We are at least 20 years into the information revolution, yet we
have barely begun to roll out IT across public services.
Look at the NHS. I remember meeting a research oncologist a few
years ago who reported that one of his proudest recent achievements
had been to finally replace his secretary’s typewriter with a PC.
When it is a struggle to ensure all members of the clinical team
have access to the right technology, it is no wonder that other,
more fundamental, process re-engineering has barely started.
However, just as we begin to see changes in health care that
exploit IT, a bioscientific revolution that will transform health
care is about to hit us. A pamphlet that I co-authored for the
Scottish Council Foundation raises some key questions we have to
First, genomics advances are set to change the rules in many areas
of treatment. Take cancer care. The view of senior clinicians is
that, in England and Scotland, national strategies for improving
care should be in place by 2006. This would all be fine – except
that by that time, new therapies drawing on genomics advances will
be available, blowing a hole in the national strategies.
Second, the traditional British response of lagging five or 10
years behind the US in introducing successful therapies will not
work. The internet means information is available to patients in a
way it was not in the past. As patients organise themselves into
advocacy groups, they create networks that can transmute
information into demands. And those demands cannot easily be fended
off by reference to the National Institute for Clinical Excellence
and its rationing guidelines.
The more transparent the consideration of new therapies is, the
more it invites public contest. Specialists in individual fields
will make plausible proponents for new treatments – and public
sympathy is unlikely to lie with the regulator who wants to choke
access to a potentially successful treatment.
This raises some uncomfortable conflicts. The UK health care system
is based on making available to one patient only what is available
to all, and vice versa. The result is that treatments become
available only when they become commodified and prices have
This hits the further problem not just of accessible information,

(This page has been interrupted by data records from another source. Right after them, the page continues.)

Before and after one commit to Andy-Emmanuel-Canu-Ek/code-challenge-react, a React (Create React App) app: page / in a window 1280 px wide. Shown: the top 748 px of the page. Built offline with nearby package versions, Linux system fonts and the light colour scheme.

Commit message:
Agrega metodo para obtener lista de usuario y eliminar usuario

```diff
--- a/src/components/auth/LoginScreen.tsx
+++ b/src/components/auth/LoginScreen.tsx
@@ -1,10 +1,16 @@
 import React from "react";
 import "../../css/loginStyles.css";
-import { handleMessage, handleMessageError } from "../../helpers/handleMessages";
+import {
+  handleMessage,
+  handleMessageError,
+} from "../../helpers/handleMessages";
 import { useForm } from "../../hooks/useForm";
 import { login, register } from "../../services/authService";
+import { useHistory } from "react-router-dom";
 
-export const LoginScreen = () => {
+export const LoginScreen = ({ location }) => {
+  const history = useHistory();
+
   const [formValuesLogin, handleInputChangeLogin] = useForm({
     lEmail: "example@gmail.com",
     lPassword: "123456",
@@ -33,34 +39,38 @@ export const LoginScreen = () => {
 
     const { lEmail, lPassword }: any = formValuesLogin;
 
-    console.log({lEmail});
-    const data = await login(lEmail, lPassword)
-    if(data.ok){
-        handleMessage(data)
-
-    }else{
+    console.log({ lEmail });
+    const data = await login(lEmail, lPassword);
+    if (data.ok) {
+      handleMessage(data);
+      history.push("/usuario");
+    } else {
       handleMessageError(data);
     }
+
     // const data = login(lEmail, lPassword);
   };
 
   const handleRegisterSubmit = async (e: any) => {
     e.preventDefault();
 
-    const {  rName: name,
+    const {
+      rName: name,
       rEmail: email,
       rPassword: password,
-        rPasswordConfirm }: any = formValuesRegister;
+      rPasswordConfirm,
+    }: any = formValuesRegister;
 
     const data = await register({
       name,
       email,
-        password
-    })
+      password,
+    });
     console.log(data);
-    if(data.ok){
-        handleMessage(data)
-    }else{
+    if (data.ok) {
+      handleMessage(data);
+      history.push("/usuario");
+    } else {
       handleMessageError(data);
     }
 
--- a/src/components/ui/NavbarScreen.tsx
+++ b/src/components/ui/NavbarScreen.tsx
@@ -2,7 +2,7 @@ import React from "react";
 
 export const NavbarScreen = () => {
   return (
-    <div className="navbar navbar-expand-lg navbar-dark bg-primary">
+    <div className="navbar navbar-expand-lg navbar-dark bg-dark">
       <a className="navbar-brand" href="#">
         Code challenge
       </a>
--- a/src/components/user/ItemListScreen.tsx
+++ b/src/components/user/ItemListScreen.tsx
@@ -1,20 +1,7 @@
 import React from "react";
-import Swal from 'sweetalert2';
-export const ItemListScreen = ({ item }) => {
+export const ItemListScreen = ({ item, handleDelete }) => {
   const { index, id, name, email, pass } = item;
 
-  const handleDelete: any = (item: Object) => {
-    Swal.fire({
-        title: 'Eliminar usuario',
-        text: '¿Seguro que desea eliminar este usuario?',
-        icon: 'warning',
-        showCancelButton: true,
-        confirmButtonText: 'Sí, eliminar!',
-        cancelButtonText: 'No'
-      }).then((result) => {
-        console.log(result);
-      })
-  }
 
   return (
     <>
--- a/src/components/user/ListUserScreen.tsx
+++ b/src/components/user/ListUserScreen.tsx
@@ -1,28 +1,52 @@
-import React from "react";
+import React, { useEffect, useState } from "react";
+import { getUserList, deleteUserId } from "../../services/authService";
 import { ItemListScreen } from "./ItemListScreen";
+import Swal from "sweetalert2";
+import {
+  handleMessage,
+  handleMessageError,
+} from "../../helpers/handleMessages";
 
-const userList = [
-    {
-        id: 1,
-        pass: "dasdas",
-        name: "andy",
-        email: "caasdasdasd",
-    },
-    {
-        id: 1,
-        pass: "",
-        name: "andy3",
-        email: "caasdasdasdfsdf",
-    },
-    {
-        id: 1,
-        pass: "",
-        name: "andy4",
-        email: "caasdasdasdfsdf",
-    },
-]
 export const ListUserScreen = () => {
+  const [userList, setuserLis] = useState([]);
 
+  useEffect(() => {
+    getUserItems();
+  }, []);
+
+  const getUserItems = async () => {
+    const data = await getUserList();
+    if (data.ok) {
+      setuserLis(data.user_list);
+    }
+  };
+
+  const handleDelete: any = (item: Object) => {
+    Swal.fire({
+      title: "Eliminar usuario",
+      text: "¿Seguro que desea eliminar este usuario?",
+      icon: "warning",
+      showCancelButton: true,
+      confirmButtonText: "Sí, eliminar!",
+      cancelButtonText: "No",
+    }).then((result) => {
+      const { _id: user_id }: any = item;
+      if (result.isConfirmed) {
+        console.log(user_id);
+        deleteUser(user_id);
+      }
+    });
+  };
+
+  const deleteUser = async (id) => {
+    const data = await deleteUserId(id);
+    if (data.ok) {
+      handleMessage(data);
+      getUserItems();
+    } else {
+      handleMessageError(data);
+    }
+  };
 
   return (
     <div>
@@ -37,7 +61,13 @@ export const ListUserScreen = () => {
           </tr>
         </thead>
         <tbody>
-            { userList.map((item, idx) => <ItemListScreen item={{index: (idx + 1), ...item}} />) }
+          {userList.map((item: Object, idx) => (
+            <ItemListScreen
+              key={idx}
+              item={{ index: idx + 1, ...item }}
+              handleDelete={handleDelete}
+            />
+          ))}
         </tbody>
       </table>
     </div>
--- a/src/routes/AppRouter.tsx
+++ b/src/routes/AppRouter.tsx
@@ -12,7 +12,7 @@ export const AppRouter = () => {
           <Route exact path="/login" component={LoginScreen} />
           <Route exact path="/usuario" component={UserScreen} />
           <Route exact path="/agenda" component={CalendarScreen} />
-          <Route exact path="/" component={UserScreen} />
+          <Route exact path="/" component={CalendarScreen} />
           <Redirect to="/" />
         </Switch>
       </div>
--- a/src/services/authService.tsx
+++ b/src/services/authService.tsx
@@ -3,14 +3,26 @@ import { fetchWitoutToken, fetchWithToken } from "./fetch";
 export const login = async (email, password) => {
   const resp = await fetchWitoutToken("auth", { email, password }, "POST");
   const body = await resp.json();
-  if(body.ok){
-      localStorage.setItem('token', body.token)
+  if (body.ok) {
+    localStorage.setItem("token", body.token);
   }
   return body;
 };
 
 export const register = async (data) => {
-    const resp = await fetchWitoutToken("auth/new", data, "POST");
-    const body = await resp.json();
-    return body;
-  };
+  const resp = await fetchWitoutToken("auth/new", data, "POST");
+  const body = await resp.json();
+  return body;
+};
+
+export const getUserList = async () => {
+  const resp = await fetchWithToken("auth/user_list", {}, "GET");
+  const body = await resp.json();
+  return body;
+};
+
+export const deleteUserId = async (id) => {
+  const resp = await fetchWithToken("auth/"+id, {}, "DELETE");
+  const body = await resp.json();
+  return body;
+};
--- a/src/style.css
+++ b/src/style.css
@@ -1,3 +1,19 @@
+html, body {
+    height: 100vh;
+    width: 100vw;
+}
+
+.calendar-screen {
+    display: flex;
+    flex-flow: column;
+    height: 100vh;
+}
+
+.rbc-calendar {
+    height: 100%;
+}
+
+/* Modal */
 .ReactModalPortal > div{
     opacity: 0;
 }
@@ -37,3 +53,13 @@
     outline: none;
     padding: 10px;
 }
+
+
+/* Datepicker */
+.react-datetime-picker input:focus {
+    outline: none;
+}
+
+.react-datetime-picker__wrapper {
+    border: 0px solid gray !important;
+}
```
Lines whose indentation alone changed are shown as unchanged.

but also of access to the personal income that allows people to buy
for themselves – here or abroad – treatments that are not available
on the NHS. Health care technologies could go the same way as IT,

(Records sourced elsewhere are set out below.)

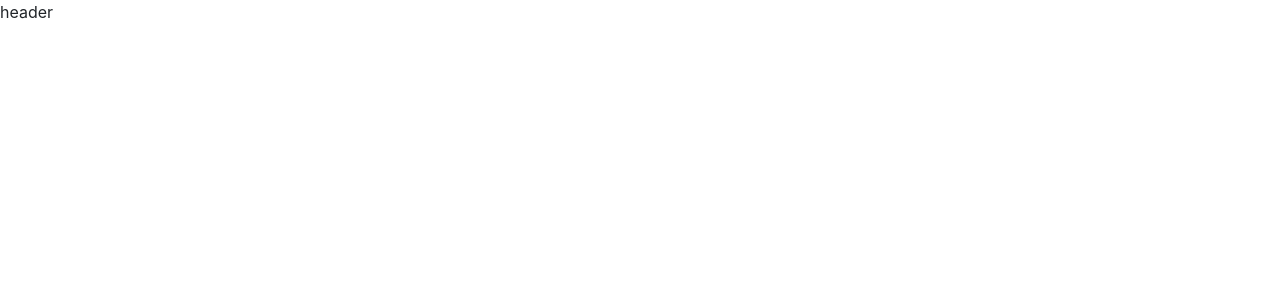
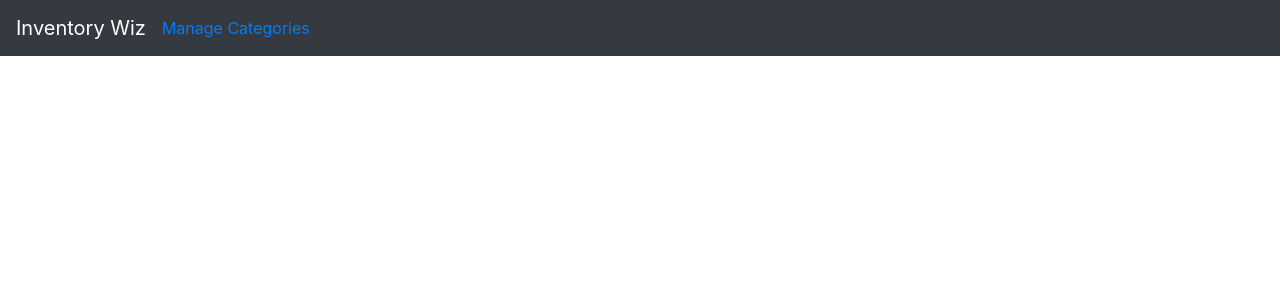
Before and after one commit to shashank1010/InventoryList, a React (Create React App) app: page /manage-categories in a window 1280 px wide. Shown: the top 300 px of the page. Built offline with nearby package versions, Linux system fonts and the light colour scheme.

Commit message:
Add Navigation

```diff
--- /dev/null
+++ b/src/components/Header/Header.component.jsx
@@ -0,0 +1,16 @@
+import React from 'react';
+import { Navbar } from 'react-bootstrap';
+import MenuComponent from '../Menu/Menu.component';
+
+function HeaderComponent () {
+    return (
+        <Navbar bg="dark" variant="dark">
+            <Navbar.Brand href="/">
+                Inventory Wiz
+            </Navbar.Brand>
+            <MenuComponent />
+        </Navbar>
+    )
+}
+
+export default HeaderComponent;
--- /dev/null
+++ b/src/components/Menu/Menu.component.jsx
@@ -0,0 +1,4 @@
+import React from 'react';
+import MenuView from './Menu.view';
+
+export default MenuView
--- /dev/null
+++ b/src/components/Menu/Menu.view.jsx
@@ -0,0 +1,23 @@
+import React from 'react';
+import { Nav } from 'react-bootstrap';
+import { Link } from 'react-router-dom';
+
+const Menu = ({ categories = [] }) => (
+    <Nav
+        activeKey={ '/' + (categories[0] || {}).id || '' }
+        onSelect={(selectedKey) => alert(`selected ${selectedKey}`)}
+    >
+        {
+            categories.map((category) => (
+                <Nav.Item>
+                    <Nav.Link as="Link" to={`/${category.id}`}>{ category.name }</Nav.Link>
+                </Nav.Item>
+            ))
+        }
+        <Nav.Item>
+            <Link to="manage-categories">Manage Categories</Link>
+        </Nav.Item>
+    </Nav>
+);
+
+export default Menu;
--- a/src/index.scss
+++ b/src/index.scss
@@ -1,4 +1,5 @@
 @import "~bootstrap/scss/bootstrap";
+@import "~@fortawesome/fontawesome-free/scss/fontawesome.scss";
 
 body {
   margin: 0;
```
Also changed, not shown: src/App.js (+4 -3 lines).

with the well off becoming early adopters. Will there be a
“bioscientific divide” to parallel the “digital divide”?
Hi-tech and Personal, Scottish

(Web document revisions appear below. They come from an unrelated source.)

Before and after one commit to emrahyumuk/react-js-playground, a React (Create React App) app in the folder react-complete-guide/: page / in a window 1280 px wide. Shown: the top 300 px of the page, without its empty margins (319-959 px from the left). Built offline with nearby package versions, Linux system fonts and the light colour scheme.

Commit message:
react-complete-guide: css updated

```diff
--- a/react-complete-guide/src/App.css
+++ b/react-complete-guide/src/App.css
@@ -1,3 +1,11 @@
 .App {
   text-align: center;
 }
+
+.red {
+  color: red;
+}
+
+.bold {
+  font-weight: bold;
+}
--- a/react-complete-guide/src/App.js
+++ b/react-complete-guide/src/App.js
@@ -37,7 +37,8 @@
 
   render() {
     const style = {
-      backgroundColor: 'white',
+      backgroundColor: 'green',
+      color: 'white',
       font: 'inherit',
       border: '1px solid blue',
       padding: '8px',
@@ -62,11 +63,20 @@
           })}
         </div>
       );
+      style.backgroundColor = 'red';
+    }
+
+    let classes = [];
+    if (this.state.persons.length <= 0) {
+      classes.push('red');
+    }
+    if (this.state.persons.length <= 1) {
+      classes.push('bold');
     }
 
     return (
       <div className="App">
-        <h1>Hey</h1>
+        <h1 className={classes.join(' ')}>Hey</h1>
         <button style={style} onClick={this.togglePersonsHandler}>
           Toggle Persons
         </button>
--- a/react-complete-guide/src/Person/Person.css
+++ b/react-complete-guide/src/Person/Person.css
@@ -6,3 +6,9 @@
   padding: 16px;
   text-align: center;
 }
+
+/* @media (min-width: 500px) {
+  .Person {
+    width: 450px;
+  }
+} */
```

Council Foundation, 2003, tel: 0131 225 4709.
John McTernan is a political analyst.